Problem description —
Your output should reproduce each entry exactly, with none of its pictures.

Source information —
________________

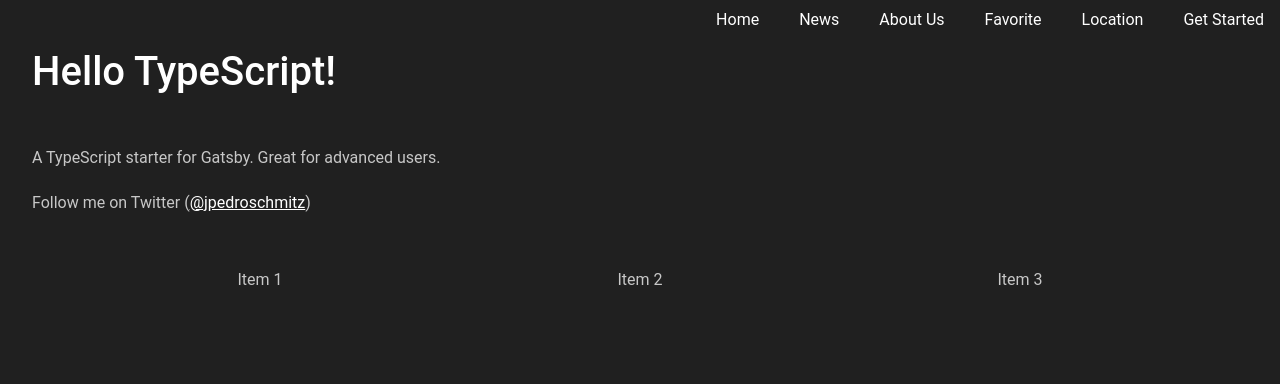
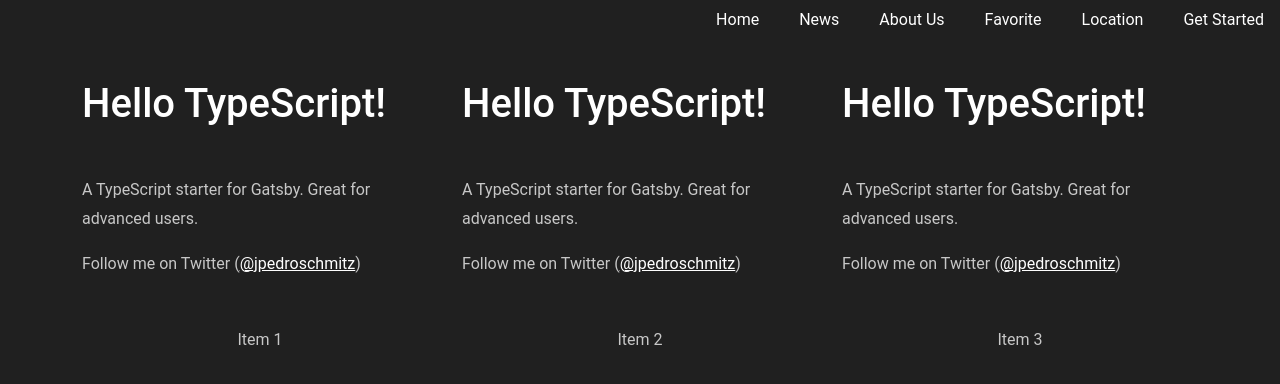
Before and after one commit to Corporalis/gatsby-template, a Gatsby site: page / in a window 1280 px wide. Shown: the part 80-464 px from the top of the page. Built offline with nearby package versions, Linux system fonts and the light colour scheme; Gatsby itself is replaced by a stand-in of ours.

Commit message:
refactor: :recycle: add grid component for further work

```diff
--- /dev/null
+++ b/src/components/Grid.tsx
@@ -0,0 +1,36 @@
+import { ReactNode } from 'react'
+import { Col, ColProps, Container, Row } from 'react-bootstrap'
+
+export interface GridProps extends ColProps {
+  children: ReactNode[]
+}
+
+export const Grid = ({
+  xs = '12',
+  sm,
+  md = true,
+  lg,
+  xl,
+  xxl,
+  children,
+}: GridProps) => {
+  return (
+    <Container>
+      <Row>
+        {children.map((child, index) => (
+          <Col
+            key={index}
+            xs={xs}
+            sm={sm}
+            md={md ?? true}
+            lg={lg}
+            xl={xl}
+            xxl={xxl}
+          >
+            {child}
+          </Col>
+        ))}
+      </Row>
+    </Container>
+  )
+}
--- a/src/components/Layout.tsx
+++ b/src/components/Layout.tsx
@@ -1,4 +1,5 @@
 import { GlobalStyles } from '@/GlobalStyles'
+import { MOBILE_BREAKPOINT_NAME } from '@/models/Breakpoints'
 import { JSX, ReactNode } from 'react'
 import styled, { ThemeProvider } from 'styled-components'
 import media from 'styled-media-query'
@@ -18,9 +19,9 @@
 }
 
 const Main = styled.main`
-  margin-top: 8em;
+  margin-top: 10em;
   padding: 0 2em;
-  ${media.lessThan('small')`
+  ${media.lessThan(MOBILE_BREAKPOINT_NAME)`
     margin-top: 8em;
   `}
 `
--- a/src/components/NavigationBar.tsx
+++ b/src/components/NavigationBar.tsx
@@ -1,3 +1,4 @@
+import { MOBILE_BREAKPOINT, MOBILE_BREAKPOINT_NAME } from '@/models/Breakpoints'
 import { GatsbyImageData } from '@/models/GatsbyImageData'
 import { Link, graphql, useStaticQuery } from 'gatsby'
 import { GatsbyImage } from 'gatsby-plugin-image'
@@ -5,7 +6,7 @@
 import { IoClose, IoMenu } from 'react-icons/io5'
 import { useMediaQuery } from 'react-responsive'
 import styled from 'styled-components'
-import media, { defaultBreakpoints } from 'styled-media-query'
+import media from 'styled-media-query'
 
 interface NavigationBarProps {
   isMenuOpen: boolean
@@ -14,9 +15,6 @@
 interface NavigationBarQuery {
   image: GatsbyImageData
 }
-
-const MOBILE_BREAKPOINT = defaultBreakpoints.medium
-const MOBILE_BREAKPOINT_NAME = 'medium'
 
 const NavigationBar = () => {
   const [isMenuOpen, setIsMenuOpen] = useState(false)
--- /dev/null
+++ b/src/models/Breakpoints.ts
@@ -0,0 +1,4 @@
+import { defaultBreakpoints } from 'styled-media-query'
+
+export const MOBILE_BREAKPOINT = defaultBreakpoints.medium
+export const MOBILE_BREAKPOINT_NAME = 'medium'
--- a/src/pages/index.tsx
+++ b/src/pages/index.tsx
@@ -1,15 +1,36 @@
+import { Grid } from '@/components/Grid'
 import { Layout } from '@/components/Layout'
 import Title from '@/components/Title'
 
 export default function Home() {
   return (
     <Layout>
+      <Grid>
+        <>
           <Title>Hello TypeScript!</Title>
           <p>A TypeScript starter for Gatsby. Great for advanced users.</p>
           <p>
             Follow me on Twitter (
             <a href="https://twitter.com/jpedroschmitz">@jpedroschmitz</a>)
           </p>
+        </>
+        <>
+          <Title>Hello TypeScript!</Title>
+          <p>A TypeScript starter for Gatsby. Great for advanced users.</p>
+          <p>
+            Follow me on Twitter (
+            <a href="https://twitter.com/jpedroschmitz">@jpedroschmitz</a>)
+          </p>
+        </>
+        <>
+          <Title>Hello TypeScript!</Title>
+          <p>A TypeScript starter for Gatsby. Great for advanced users.</p>
+          <p>
+            Follow me on Twitter (
+            <a href="https://twitter.com/jpedroschmitz">@jpedroschmitz</a>)
+          </p>
+        </>
+      </Grid>
     </Layout>
   )
 }
```
Lines whose indentation alone changed are shown as unchanged.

________________

Result for this exercise —
Before and after one commit to Corporalis/gatsby-template, a Gatsby site: page / in a window 1280 px wide. Shown: the part 80-464 px from the top of the page. Built offline with nearby package versions, Linux system fonts and the light colour scheme; Gatsby itself is replaced by a stand-in of ours.

Commit message:
refactor: :recycle: add grid component for further work

```diff
--- /dev/null
+++ b/src/components/Grid.tsx
@@ -0,0 +1,36 @@
+import { ReactNode } from 'react'
+import { Col, ColProps, Container, Row } from 'react-bootstrap'
+
+export interface GridProps extends ColProps {
+  children: ReactNode[]
+}
+
+export const Grid = ({
+  xs = '12',
+  sm,
+  md = true,
+  lg,
+  xl,
+  xxl,
+  children,
+}: GridProps) => {
+  return (
+    <Container>
+      <Row>
+        {children.map((child, index) => (
+          <Col
+            key={index}
+            xs={xs}
+            sm={sm}
+            md={md ?? true}
+            lg={lg}
+            xl={xl}
+            xxl={xxl}
+          >
+            {child}
+          </Col>
+        ))}
+      </Row>
+    </Container>
+  )
+}
--- a/src/components/Layout.tsx
+++ b/src/components/Layout.tsx
@@ -1,4 +1,5 @@
 import { GlobalStyles } from '@/GlobalStyles'
+import { MOBILE_BREAKPOINT_NAME } from '@/models/Breakpoints'
 import { JSX, ReactNode } from 'react'
 import styled, { ThemeProvider } from 'styled-components'
 import media from 'styled-media-query'
@@ -18,9 +19,9 @@
 }
 
 const Main = styled.main`
-  margin-top: 8em;
+  margin-top: 10em;
   padding: 0 2em;
-  ${media.lessThan('small')`
+  ${media.lessThan(MOBILE_BREAKPOINT_NAME)`
     margin-top: 8em;
   `}
 `
--- a/src/components/NavigationBar.tsx
+++ b/src/components/NavigationBar.tsx
@@ -1,3 +1,4 @@
+import { MOBILE_BREAKPOINT, MOBILE_BREAKPOINT_NAME } from '@/models/Breakpoints'
 import { GatsbyImageData } from '@/models/GatsbyImageData'
 import { Link, graphql, useStaticQuery } from 'gatsby'
 import { GatsbyImage } from 'gatsby-plugin-image'
@@ -5,7 +6,7 @@
 import { IoClose, IoMenu } from 'react-icons/io5'
 import { useMediaQuery } from 'react-responsive'
 import styled from 'styled-components'
-import media, { defaultBreakpoints } from 'styled-media-query'
+import media from 'styled-media-query'
 
 interface NavigationBarProps {
   isMenuOpen: boolean
@@ -14,9 +15,6 @@
 interface NavigationBarQuery {
   image: GatsbyImageData
 }
-
-const MOBILE_BREAKPOINT = defaultBreakpoints.medium
-const MOBILE_BREAKPOINT_NAME = 'medium'
 
 const NavigationBar = () => {
   const [isMenuOpen, setIsMenuOpen] = useState(false)
--- /dev/null
+++ b/src/models/Breakpoints.ts
@@ -0,0 +1,4 @@
+import { defaultBreakpoints } from 'styled-media-query'
+
+export const MOBILE_BREAKPOINT = defaultBreakpoints.medium
+export const MOBILE_BREAKPOINT_NAME = 'medium'
--- a/src/pages/index.tsx
+++ b/src/pages/index.tsx
@@ -1,15 +1,36 @@
+import { Grid } from '@/components/Grid'
 import { Layout } from '@/components/Layout'
 import Title from '@/components/Title'
 
 export default function Home() {
   return (
     <Layout>
+      <Grid>
+        <>
           <Title>Hello TypeScript!</Title>
           <p>A TypeScript starter for Gatsby. Great for advanced users.</p>
           <p>
             Follow me on Twitter (
             <a href="https://twitter.com/jpedroschmitz">@jpedroschmitz</a>)
           </p>
+        </>
+        <>
+          <Title>Hello TypeScript!</Title>
+          <p>A TypeScript starter for Gatsby. Great for advanced users.</p>
+          <p>
+            Follow me on Twitter (
+            <a href="https://twitter.com/jpedroschmitz">@jpedroschmitz</a>)
+          </p>
+        </>
+        <>
+          <Title>Hello TypeScript!</Title>
+          <p>A TypeScript starter for Gatsby. Great for advanced users.</p>
+          <p>
+            Follow me on Twitter (
+            <a href="https://twitter.com/jpedroschmitz">@jpedroschmitz</a>)
+          </p>
+        </>
+      </Grid>
     </Layout>
   )
 }
```
Lines whose indentation alone changed are shown as unchanged.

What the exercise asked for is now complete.